■ **About this task**
Where a line holds the word "django", copy it from the records.

_ _ _ _

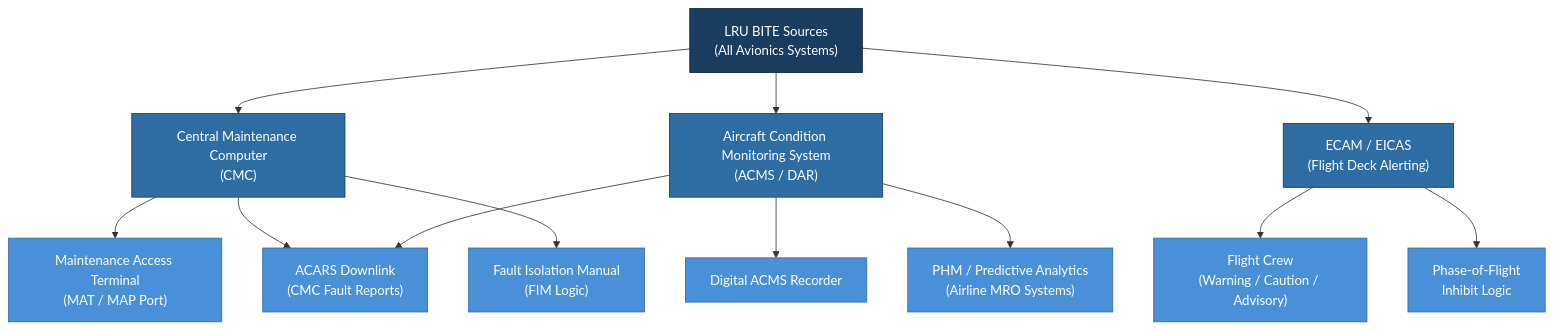
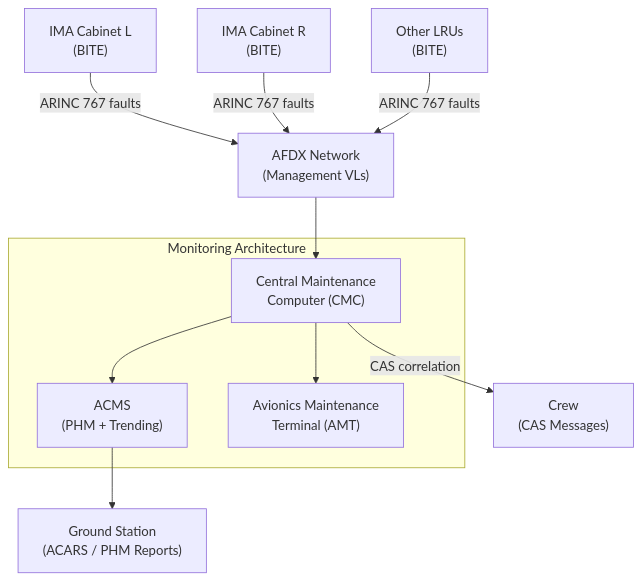
The first of 3 diagrams in Q+ATLANTIDE/000-099_ATLAS/040-049_Avionica-Informacion-y-APU/040_Multisystem/040-080-Multisystem-Monitoring-Diagnostics-and-Control-Interfaces.md (AmedeoPelliccia/Qplus-For-All-Queer-People-and-Quantum), drawn with Mermaid before and after one commit. The commit also changed other lines of this file and 10 other files, not shown here.

````diff
--- a/Q+ATLANTIDE/000-099_ATLAS/040-049_Avionica-Informacion-y-APU/040_Multisystem/040-080-Multisystem-Monitoring-Diagnostics-and-Control-Interfaces.md
+++ b/Q+ATLANTIDE/000-099_ATLAS/040-049_Avionica-Informacion-y-APU/040_Multisystem/040-080-Multisystem-Monitoring-Diagnostics-and-Control-Interfaces.md
@@ -66,26 +145,19 @@
 ```mermaid
-flowchart TD
-    SYS_BITE["LRU BITE Sources\n(All Avionics Systems)"]
+graph TB
+    subgraph MonArch["Monitoring Architecture"]
+        CMC["Central Maintenance\nComputer (CMC)"]
+        ACMS["ACMS\n(PHM + Trending)"]
+        AMT["Avionics Maintenance\nTerminal (AMT)"]
+    end
+    IMA_L["IMA Cabinet L\n(BITE)"]
+    IMA_R["IMA Cabinet R\n(BITE)"]
+    LRU_MISC["Other LRUs\n(BITE)"]
+    AFDX["AFDX Network\n(Management VLs)"]
+    ACARS_GS["Ground Station\n(ACARS / PHM Reports)"]
+    CREW["Crew\n(CAS Messages)"]
 
-    SYS_BITE --> CMC["Central Maintenance Computer\n(CMC)"]
-    SYS_BITE --> ACMS["Aircraft Condition Monitoring System\n(ACMS / DAR)"]
-    SYS_BITE --> ECAM["ECAM / EICAS\n(Flight Deck Alerting)"]
-
-    CMC --> MAT["Maintenance Access Terminal\n(MAT / MAP Port)"]
-    CMC --> ACARS_DOWN["ACARS Downlink\n(CMC Fault Reports)"]
-    CMC --> FIM["Fault Isolation Manual\n(FIM Logic)"]
-
-    ACMS --> ACARS_DOWN
-    ACMS --> DAR["Digital ACMS Recorder"]
-    ACMS --> PHM["PHM / Predictive Analytics\n(Airline MRO Systems)"]
-
-    ECAM --> CREW["Flight Crew\n(Warning / Caution / Advisory)"]
-    ECAM --> INHIBIT["Phase-of-Flight\nInhibit Logic"]
-
-    classDef source fill:#1a3c5e,color:#fff,stroke:#0d2137
-    classDef core fill:#2e6da4,color:#fff,stroke:#1a3c5e
-    classDef output fill:#4a90d9,color:#fff,stroke:#2e6da4
-    class SYS_BITE source
-    class CMC,ACMS,ECAM core
-    class MAT,ACARS_DOWN,FIM,DAR,PHM,CREW,INHIBIT output
+    IMA_L & IMA_R & LRU_MISC -->|ARINC 767 faults| AFDX --> CMC
+    CMC --> AMT
+    CMC --> ACMS --> ACARS_GS
+    CMC -->|CAS correlation| CREW
 ```
````
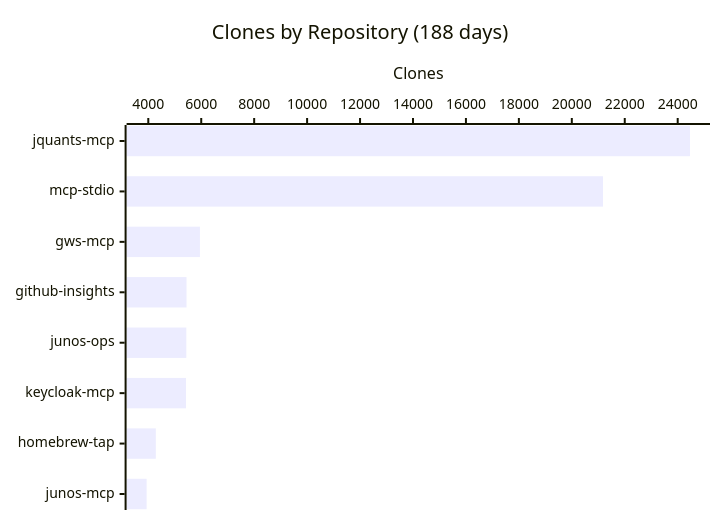
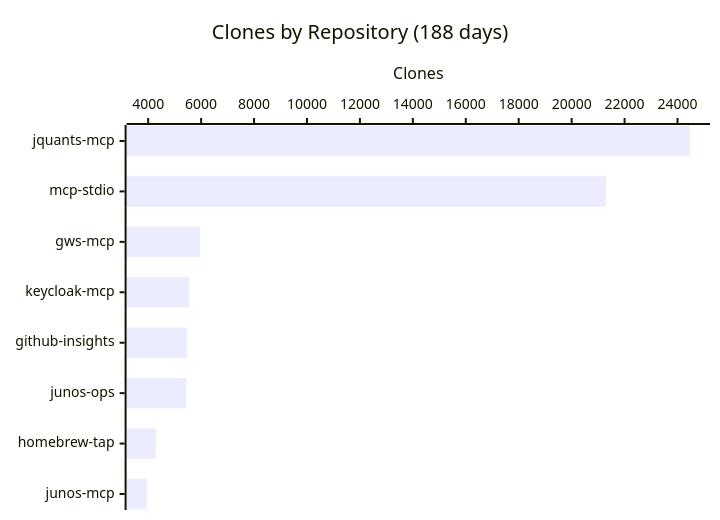
One commit to shigechika/github-insights changed the fourth of 4 diagrams in README.md. Above: the diagram before and after it, drawn with Mermaid. The commit also changed other lines of this file and 2 other files, not shown here.

````diff
--- a/README.md
+++ b/README.md
@@ -58,7 +58,7 @@
 ```mermaid
 xychart-beta horizontal
     title "Clones by Repository (188 days)"
-    x-axis ["jquants-mcp", "mcp-stdio", "gws-mcp", "github-insights", "junos-ops", "keycloak-mcp", "homebrew-tap", "junos-mcp"]
+    x-axis ["jquants-mcp", "mcp-stdio", "gws-mcp", "keycloak-mcp", "github-insights", "junos-ops", "homebrew-tap", "junos-mcp"]
     y-axis "Clones"
-    bar [24464, 21177, 5951, 5445, 5437, 5426, 4285, 3937]
+    bar [24471, 21294, 5957, 5557, 5464, 5438, 4285, 3941]
 ```
````
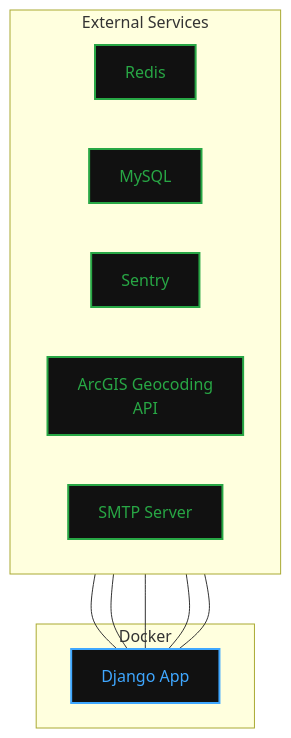
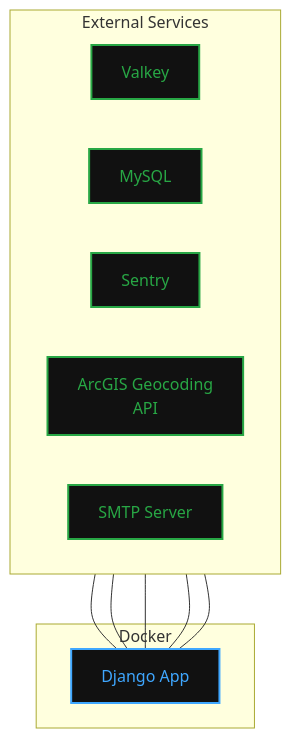
The first of 2 diagrams in README.md (osu-cass/hemp-db), drawn with Mermaid before and after one commit. The commit also changed other lines of this file and 8 other files, not shown here.

Commit message:
chore: bump redis to valkey and fix doc discrepancies

````diff
--- a/README.md
+++ b/README.md
@@ -138,26 +138,26 @@
 ```mermaid
 flowchart TB
     subgraph external[External Services]
         direction LR
-        redis[Redis]
+        valkey[Valkey]
         mysql[MySQL]
         sentry[Sentry]
         arcgis["ArcGIS Geocoding<br/>API"]
         smtp[SMTP Server]
     end
 
     subgraph docker[Docker]
         django[Django App]
     end
 
-    redis --- django
+    valkey --- django
     mysql --- django
     sentry --- django
     arcgis --- django
     smtp --- django
 
     classDef externalService fill:#111,stroke:#28a745,color:#28a745,stroke-width:2px
     classDef dockerService fill:#111,stroke:#3fa7ff,color:#3fa7ff,stroke-width:2px
-    class redis,mysql,sentry,arcgis,smtp externalService
+    class valkey,mysql,sentry,arcgis,smtp externalService
     class django dockerService
 ```
````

_ _ _ _

■ **Response to the task**
         django[Django App]
-    redis --- django
+    valkey --- django
     mysql --- django
     sentry --- django
     arcgis --- django
     smtp --- django
     class django dockerService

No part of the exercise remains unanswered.